In many ways, the mobile industry is a trickle down economy. The market is set at the top by the operating system creators: Apple, Google, Microsoft and Research In Motion. Smartphones and tablets are then made from those operating systems by manufacturers like Samsung, Nokia, HTC, Motorola and LG (plus Apple and RIM building their own devices) and sold to consumers. These manufacturers set up a calendar in to optimize device releases when consumers will be more likely to purchase them, mostly in the late spring to early summer and then in the fall for the holiday season.
App developers are at the whim of the calendars of manufacturers and OS providers. Developer fortunes rise and fall through the year as new devices are released. But like the rest of the mobile industry, app developers need to tailor their efforts to take advantage of the holiday rush.
The best quarters for mobile manufacturers are always at the end of the year as consumers rush to buy smartphones and tablets for themselves and loved ones. For instance, Apple sold an astounding 37.04 million iPhones and 15.43 million iPads - to the tune of about $46 billion in revenue - during the holidays in 2011, still its biggest quarter ever.
The trickle down effect eventually gets to app developers. App downloads and usage spikes around the holidays, particularly around Thanksgiving and Christmas. The reasons for this are two-fold. First, consumers have new devices in their hands and want to see what they can do. Think about it. What do you do when you first get a new smartphone or tablet? The likely answer is go download some apps and then play with them.
App Downloads & Traffic Spike During The Holidays
The holidays are also a time when people tend to relax and consume. In the United States, this means consuming copious amounts of food, beverages and… media. As consumer behavior shifts to adapt to the Mobile Revolution, mobile apps are as much part of people’s media consumption as are television, movies, music and video games. Mobile apps are made to encompass all of those media categories and more.

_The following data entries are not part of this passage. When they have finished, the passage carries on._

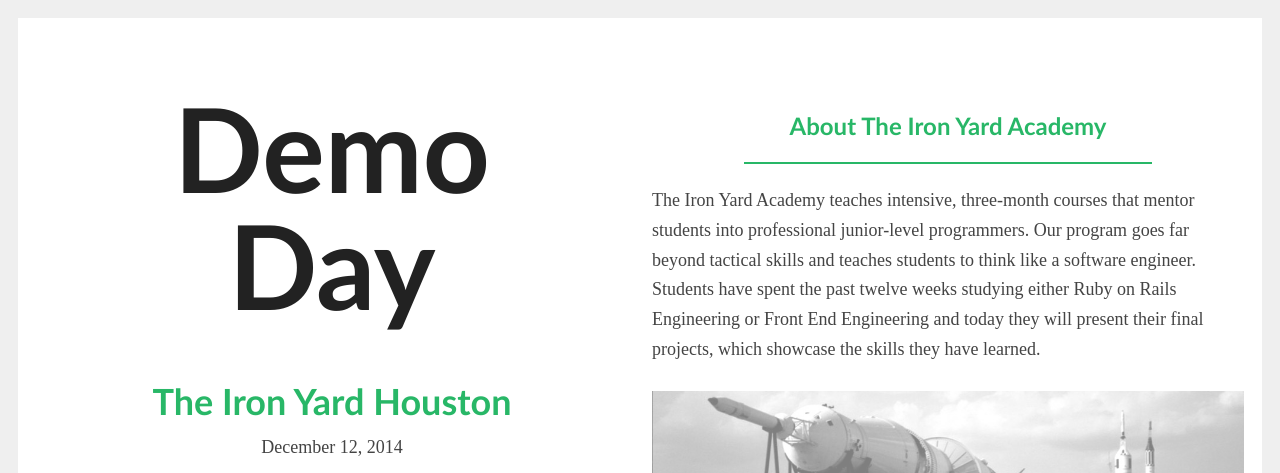
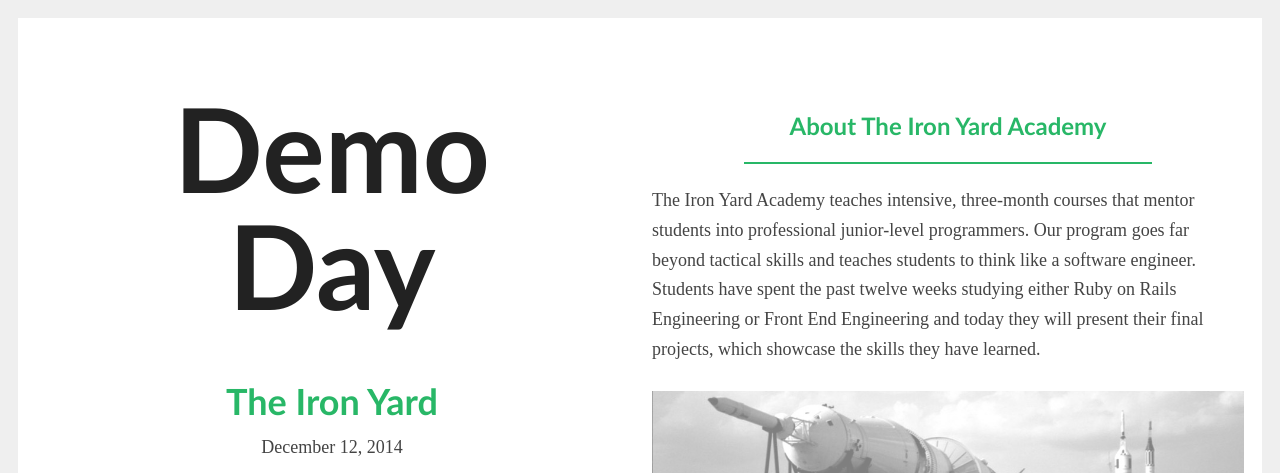
Before and after one commit to dorton/DemoDayDec2014, a website: page index.html in a window 1280 px wide. Shown: the top 473 px of the page. Drawn offline with Linux system fonts and the light colour scheme.

Commit message:
students added

```diff
--- a/index.html
+++ b/index.html
@@ -14,7 +14,7 @@
     <div class="grid grid-2-640">
         <div class="vslide c">
             <h1 class="tera">Demo<br>Day</h1>
-            <h3>The Iron Yard Houston</h3>
+            <h3>The Iron Yard</h3>
             <p>December 12, 2014</p>
             <img src="./images/iron-yard-logo.svg" style="preserveAspectRatio=MinYMin slice">
         </div>
```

“We do see an increase of application usage over the long holiday weekend in Thanksgiving,” said Peter Farago, vice president of marketing for mobile analytics company Flurry in an email to ReadWrite. “In particular, on Thanksgiving day, usage jumped by about 20% for that Thursday compared to the average Thursday in November. Friday was also up by 11% over the average November Friday. The increase in app usage across the long weekend, Thursday - Sunday, is 10%.”
Games are a particular beneficiary of holiday app traffic spikes. Chartboost, a distribution and monetization service for iOS and Android games, noted a 50% spike in traffic to games over the recent Thanksgiving holiday compared to an average Thursday. Chartboost derives its data from 8,000 Android and iOS games.
“Game traffic spikes because consumers have more down time to play games,” Farago wrote. “U.S. consumers typically relax during the day, watch TV, spend time with family and perhaps even nap. It's a day comprised of a lot of downtime, perfect for using games and apps on one's phone, which is exactly what American consumers do.”
Boston-based Localytics also saw an increase in app traffic during the Thanksgiving holiday this year. “Overall we saw a spike of 13% more app sessions than an average Thursday - that's on par with a normal Sunday, which is the day of the week we see the most app activity,” said Daniel Ruby, director of online marketing for Localytics in an email.
This very scenario played out in my own household on Thanksgiving. Not only did I download Where’s My Water for my 4.5-year-old nephew to play, I ended up buying a $1.99 expansion for him so he could try out some new levels he had not yet beaten. He also spent time playing Angry Birds Star Wars alongside other members of the family.
The Benefits & Pitfalls Of Cost Per Install (CPI)
These factors all lead to a big opportunity for app publishers. But not one without difficulties. For instance, Apple freezes the iOS App Store during the week of Christmas (this year between Dec. 21 through Dec. 28) where app rankings and feature apps are locked into place. This leads to a rise in the cost per install (CPI) from the mobile ad networks during that period and a mad rush by developers to get their apps into the store before the lockdown starts. Chartboost notes that CPI rose 8% for the Thanksgiving. See the chart to the right.
“All of the big publishers spend millions during this period which makes it very difficult for developers with smaller budgets to rise above the clutter. The tradeoff here is that during this period tons of folks get new devices and download new apps. This results in a significant boost in revenue for most developers during the holiday season,” said Dave Bisceglia, CEO of Boston-based TapLabs, an iOS game development studio.
The bottom line for the entire mobile industry, from manufacturers all the way down to app developers: If you play your cards right, plan ahead (and maybe get a little lucky), there is a significant opportunity during the Holidays. In many aspects, the mobile industry mirrors traditional retail and service businesses that rely on the Holidays for key part of the year's revenue. As the Mobile Revolution continues to mature, expect those trends to grow both in volume and potential.
Lead image courtesy of Shutterstock.